» **Work item**: Look through the data for the string "프로파일". Copy every line where it is found.

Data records
Start of Block
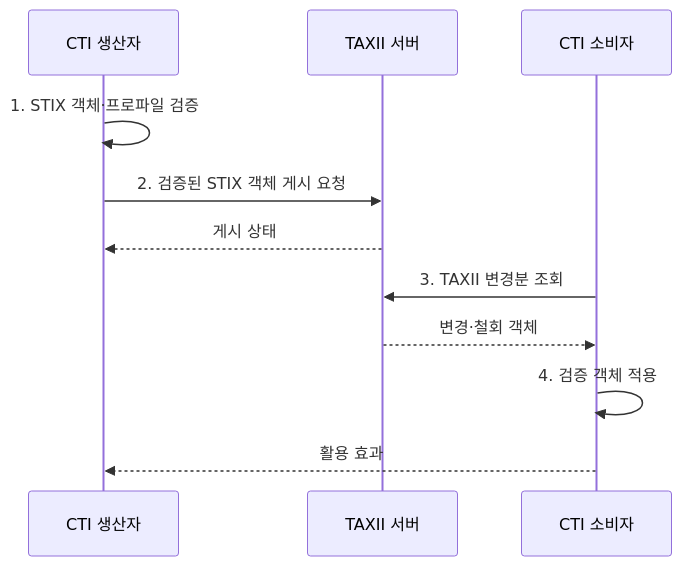
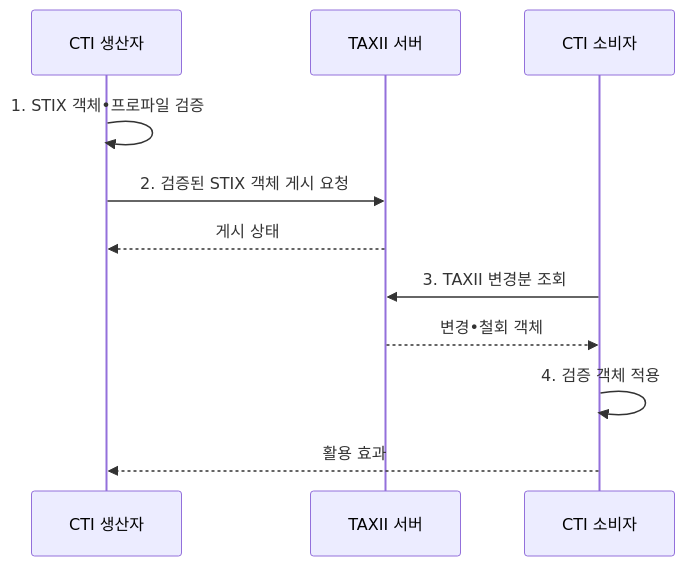
One commit to agnusdei1207/knowledge-base changed the second of 2 diagrams in src/content/docs/notes/05-security/032_stix_taxii.md. Above: the diagram before and after it, drawn with Mermaid. The commit also changed other lines of this file and 953 other files, not shown here.

````diff
--- a/src/content/docs/notes/05-security/032_stix_taxii.md
+++ b/src/content/docs/notes/05-security/032_stix_taxii.md
@@ -105,13 +105,13 @@
 ```mermaid
 sequenceDiagram
     participant P as CTI 생산자
     participant T as TAXII 서버
     participant C as CTI 소비자
-    P->>P: 1. STIX 객체·프로파일 검증
+    P->>P: 1. STIX 객체•프로파일 검증
     P->>T: 2. 검증된 STIX 객체 게시 요청
     T-->>P: 게시 상태
     C->>T: 3. TAXII 변경분 조회
-    T-->>C: 변경·철회 객체
+    T-->>C: 변경•철회 객체
     C->>C: 4. 검증 객체 적용
     C-->>P: 활용 효과
 ```
````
End of Block
» **Answer for the task**:
-    P->>P: 1. STIX 객체·프로파일 검증
+    P->>P: 1. STIX 객체•프로파일 검증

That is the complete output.